ABBA at 50 skillfully treads the line of entertaining the casual ABBA fan while bringing plenty of detail that the most ardent might fan might have missed. Peppered with fascinating insights and tasty anecdotes that certainly we at The Recs had not come across. Did you know that ABBA had a failed Eurovision attempt before their triumph in 1974 with Waterloo? Or that a future Hollywood director would help ABBA conquer the world? Or hilariously that Dancing Queen was originally titled Boogaloo, Honeypie became Waterloo and SOS had the working title Turn Me On.
If you ever wondered who gave ABBA their name and why it was a bit on an in-joke in Sweden, or how the famous ABBA logo with the reverse B came about, then Carl Magnus Palm has the answer for you.
Having researched and written about the group for over thirty years, Palm has acquired a knowledge and a deep understanding of what made them tick.

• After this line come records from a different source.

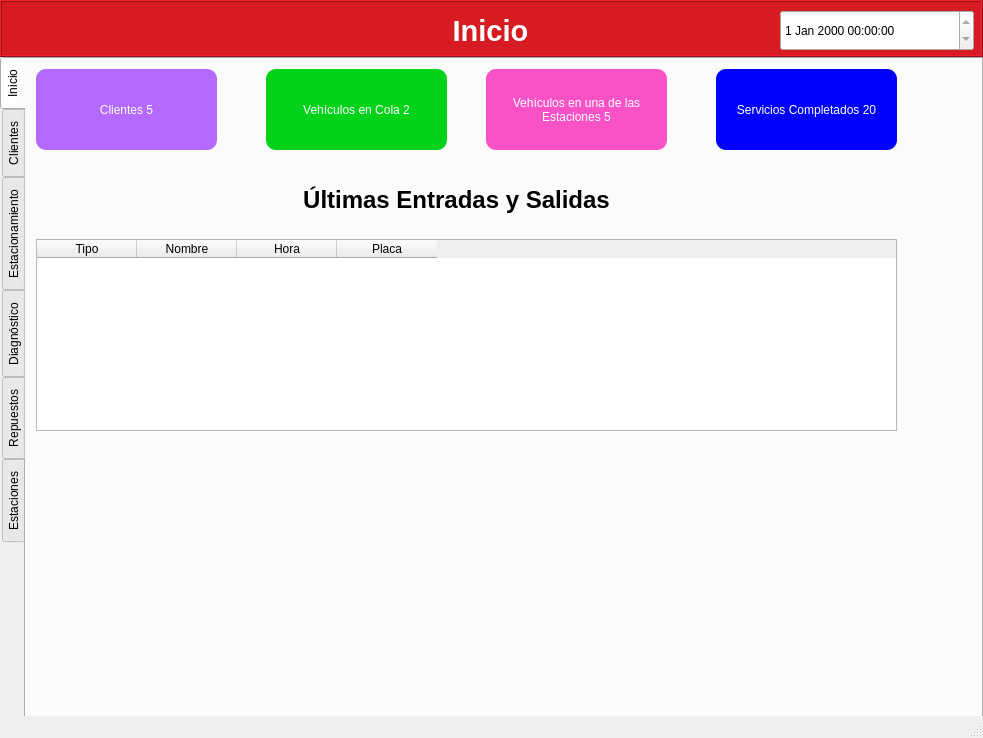
First picture: the form in src/taller/taller.ui, repository gabrielmj23/taller-mecanico-so, before the edit.
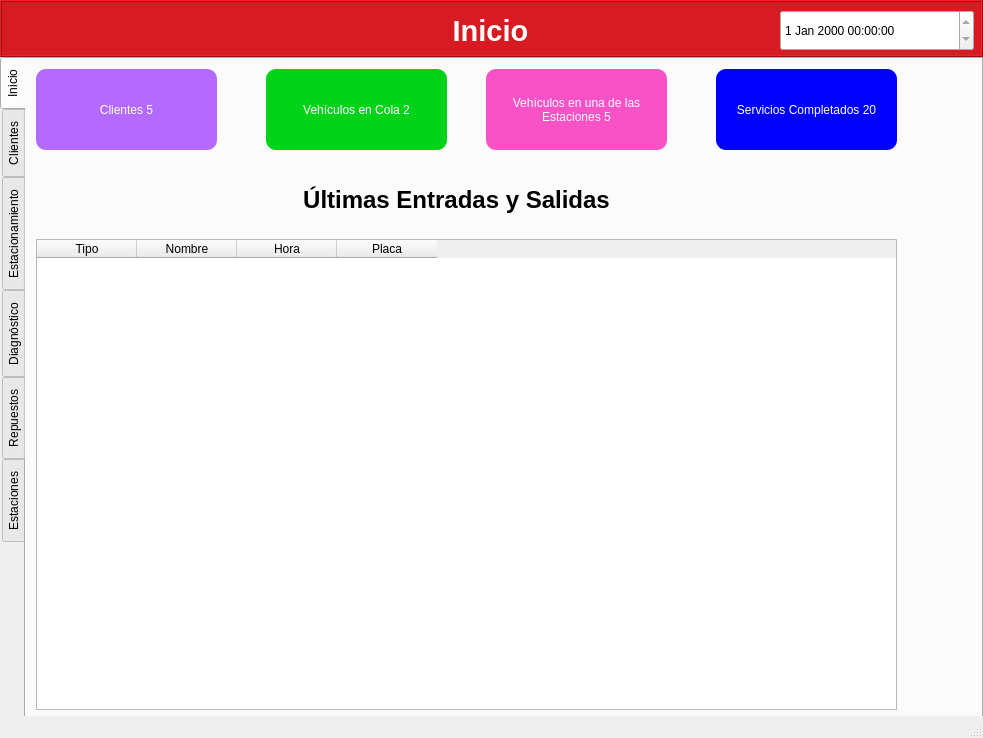
Second picture: the form after the edit. The open tabs and pages were chosen to show the change.

What changed in the file:
```diff
--- a/src/taller/taller.ui
+++ b/src/taller/taller.ui
@@ -227,7 +227,7 @@
         <x>10</x>
         <y>180</y>
         <width>861</width>
-        <height>192</height>
+        <height>471</height>
        </rect>
       </property>
       <column>
```
Left out of the diff: 4 changed lines with no effect on the pictures.
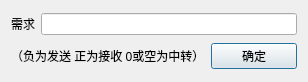
Old version of the form setdemanddialog.ui in the repository ZzqiZQute/graph_and_network_optimization_assignment.
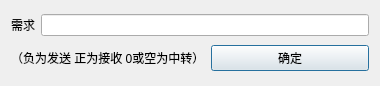
New version of the form.

What changed in the file:
```diff
--- a/setdemanddialog.ui
+++ b/setdemanddialog.ui
@@ -6,8 +6,8 @@
    <rect>
     <x>0</x>
     <y>0</y>
-    <width>308</width>
-    <height>82</height>
+    <width>380</width>
+    <height>86</height>
    </rect>
   </property>
   <property name="windowTitle">
```
Left out of the diff: 3 changed lines with no effect on the pictures.
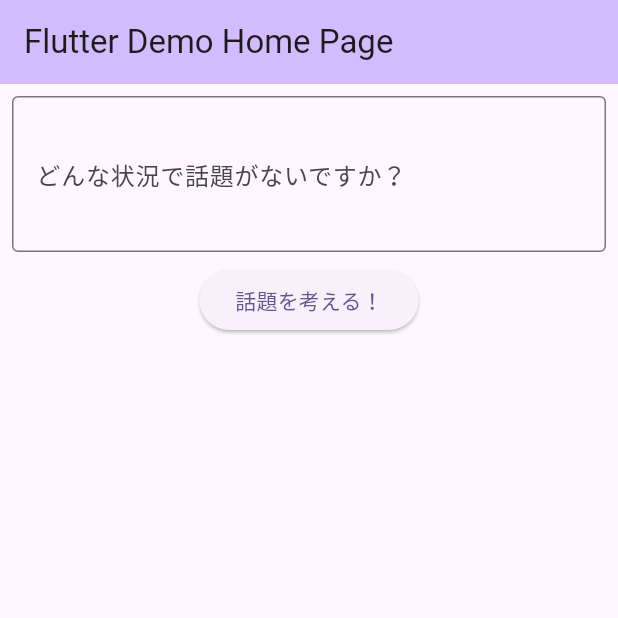
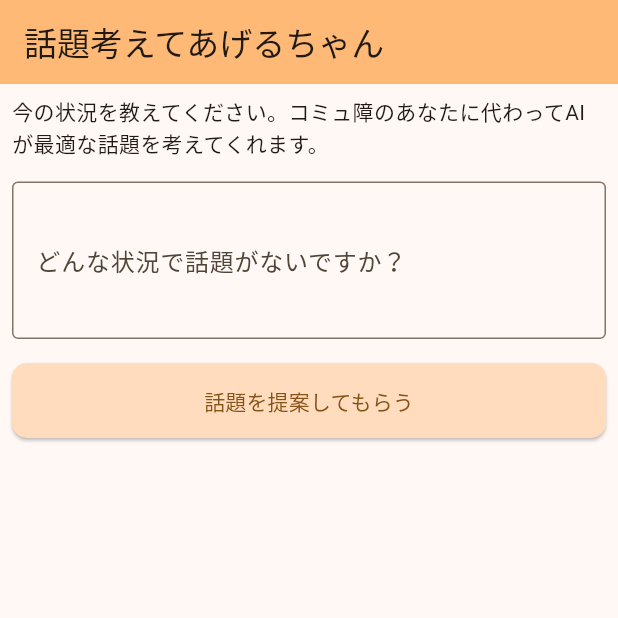
Before and after one commit to ktakahiro150397/get-your-topic, a Flutter app: the screen it shows after launch, on a phone screen of 412 x 824 dp, the top half of it. Run offline on Flutter 3.47's test engine with Material 3 defaults, Android fonts, the phone set to English and light mode, and no system bars; missing offline and left inert: dart:ffi; Roboto replaces fonts that are missing (MPlus1P).

Commit message:
フロント部分なんとなくいい感じ

```diff
--- /dev/null
+++ b/frontend_getyourtopic/lib/component/primary_button_loadable.dart
@@ -0,0 +1,61 @@
+import 'package:flutter/material.dart';
+
+class PrimaryButtonLoadable extends StatefulWidget {
+  const PrimaryButtonLoadable({
+    super.key,
+    required this.title,
+    this.onPressed,
+    this.width,
+    this.height,
+    this.hintText,
+    this.isLoading = false,
+    this.loadingWidget,
+  });
+
+  final String title;
+  final double? width;
+  final double? height;
+  final String? hintText;
+  final void Function()? onPressed;
+
+  final bool isLoading;
+  final Widget? loadingWidget;
+
+  @override
+  State<PrimaryButtonLoadable> createState() => _PrimaryButtonLoadable();
+}
+
+class _PrimaryButtonLoadable extends State<PrimaryButtonLoadable> {
+  Widget? buttonChild;
+
+  Widget getButtonChild() {
+    if (!widget.isLoading) {
+      return Text(widget.title);
+    } else {
+      return widget.loadingWidget ?? const CircularProgressIndicator();
+    }
+  }
+
+  @override
+  void initState() {
+    super.initState();
+  }
+
+  @override
+  Widget build(BuildContext context) {
+    return SizedBox(
+      width: widget.width ?? double.infinity,
+      height: widget.height ?? 50,
+      child: ElevatedButton(
+        style: ElevatedButton.styleFrom(
+            backgroundColor: Theme.of(context).colorScheme.primaryContainer,
+            foregroundColor: Theme.of(context).colorScheme.primary,
+            shape: RoundedRectangleBorder(
+              borderRadius: BorderRadius.circular(10),
+            )),
+        onPressed: widget.onPressed,
+        child: getButtonChild(),
+      ),
+    );
+  }
+}
--- a/frontend_getyourtopic/lib/main.dart
+++ b/frontend_getyourtopic/lib/main.dart
@@ -1,6 +1,11 @@
 import 'dart:ffi';
 
 import 'package:flutter/material.dart';
+import 'package:frontend_getyourtopic/component/primary_button.dart';
+import 'package:frontend_getyourtopic/component/primary_button_loadable.dart';
+import 'package:frontend_getyourtopic/component/topic_result.dart';
+import 'package:frontend_getyourtopic/repository/get_topic_repository.dart';
+import 'package:frontend_getyourtopic/repository/get_topic_repository_test.dart';
 
 void main() {
   runApp(const MyApp());
@@ -15,27 +20,17 @@ class MyApp extends StatelessWidget {
     return MaterialApp(
       title: 'Get Your Topic!',
       theme: ThemeData(
-        colorScheme: ColorScheme.fromSeed(seedColor: Colors.deepPurple),
+        colorScheme: ColorScheme.fromSeed(seedColor: Colors.orange),
         useMaterial3: true,
         fontFamily: "MPlus1P",
       ),
-      home: const MyHomePage(title: 'Flutter Demo Home Page'),
+      home: const MyHomePage(title: '話題考えてあげるちゃん'),
     );
   }
 }
 
 class MyHomePage extends StatefulWidget {
   const MyHomePage({super.key, required this.title});
-
-  // This widget is the home page of your application. It is stateful, meaning
-  // that it has a State object (defined below) that contains fields that affect
-  // how it looks.
-
-  // This class is the configuration for the state. It holds the values (in this
-  // case the title) provided by the parent (in this case the App widget) and
-  // used by the build method of the State. Fields in a Widget subclass are
-  // always marked "final".
-
   final String title;
 
   @override
@@ -44,10 +39,16 @@ class MyHomePage extends StatefulWidget {
 
 class _MyHomePageState extends State<MyHomePage> {
   final promptController = TextEditingController();
+  late final GetTopicRepository topicRepo;
+
+  TopicResult topicResult = const TopicResult();
+  String topicResponse = "";
+  bool isLoading = false;
 
   @override
   void initState() {
     super.initState();
+    topicRepo = GetTopicRepositoryTest();
   }
 
   @override
@@ -61,20 +62,56 @@ class _MyHomePageState extends State<MyHomePage> {
         child: Padding(
           padding: const EdgeInsets.all(8.0),
           child: Column(
+            crossAxisAlignment: CrossAxisAlignment.start,
             children: [
+              const Text("今の状況を教えてください。コミュ障のあなたに代わってAIが最適な話題を考えてくれます。"),
+              const SizedBox(height: 16),
               TextField(
                 controller: promptController,
                 maxLines: 3,
                 textAlignVertical: TextAlignVertical.bottom,
                 decoration: const InputDecoration(
                     labelText: 'どんな状況で話題がないですか？',
-                    hintText: "上司と2人でビジネス街を歩いている。周りは人通りが少なく、駐車場くらいしかない。",
+                    hintText:
+                        "(入力例)上司と2人でビジネス街を歩いている。\n周りは人通りが少なく、駐車場くらいしかない。\n最近仕事でミスったのでちょっと気まずい。",
                     border: OutlineInputBorder()),
               ),
-              const SizedBox(height: 8),
-              ElevatedButton(
-                child: const Text('話題を考える！'),
-                onPressed: () {},
+              const SizedBox(height: 16),
+              PrimaryButtonLoadable(
+                isLoading: isLoading,
+                loadingWidget: const Row(
+                  mainAxisAlignment: MainAxisAlignment.center,
+                  children: [
+                    SizedBox(
+                      width: 20,
+                      height: 20,
+                      child: CircularProgressIndicator(),
+                    ),
+                    SizedBox(width: 8),
+                    Text("話題を考えています..."),
+                  ],
+                ),
+                title: "話題を提案してもらう",
+                height: 50,
+                onPressed: () async {
+                  setState(() {
+                    isLoading = true;
+                  });
+                  final response =
+                      await topicRepo.getTopic(promptController.text);
+
+                  setState(() {
+                    isLoading = false;
+                    topicResponse = response;
+                  });
+                },
+              ),
+              const SizedBox(
+                height: 8,
+              ),
+              TopicResult(
+                isLoading: false,
+                result: topicResponse,
               ),
             ],
           ),
--- /dev/null
+++ b/frontend_getyourtopic/lib/repository/get_topic_repository.dart
@@ -0,0 +1,3 @@
+abstract class GetTopicRepository {
+  Future<String> getTopic(String prompt);
+}
```
Also changed, not shown: frontend_getyourtopic/lib/component/primary_button.dart (+32 -4 lines), frontend_getyourtopic/lib/component/topic_result.dart (added, +26 -0 lines), frontend_getyourtopic/lib/repository/get_topic_repository_test.dart (added, +9 -0 lines).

There is a multitude of well-chosen, insightful quotes from the band members themselves, many taken from Palm’s own interviews conducted between 1993 and 2016. The love and care of songwriting comes through strongly throughout the book. A song briefly entitled The Story of My Life began as a jaunty track complete with handclaps. The songwriter duo felt there was something there but the feel wasn’t right. Four days later, they returned to the studio. Benny added some descending piano lines and over the session, the song moved more into the territory of French chanson. Liking this new direction, Björn took the backing tape home with him and began writing suitable lyrics. Unusually, he opened a bottle of whisky and tipsy, he wrote the lyrics in under an hour. The book brings the fantastic quote: “That never works, writing when you’re drunk. You think it’s wonderful but it looks terrible the next day…but that one worked”. The song they had written was The Winner Takes It All. It’s one of the many goose-bump moments you get regularly reading through the book.
Huge kudos must be given to Palazzo Editions for the superb presentation of ABBA at 50. Packed with beautiful, superbly-curated images from every stage of the band’s history, it is truly an impressive and worthy tribute to the Swedish superstars on their 50th anniversary.
For those who love Eurovision to anyone whose jaw has dropped at ABBA Voyage, from anyone who ever has shimmied to Dancing Queen or karaoke’d The Winner Takes It All, ABBA at 50 is the book for you.
The kind of essential book that if any ABBA fan was asked Voulez-Vous, they’d reply I Do, I Do, I Do
ABBA had four stars but The Recs is giving ABBA at 50 ★★★★★ 5 Stars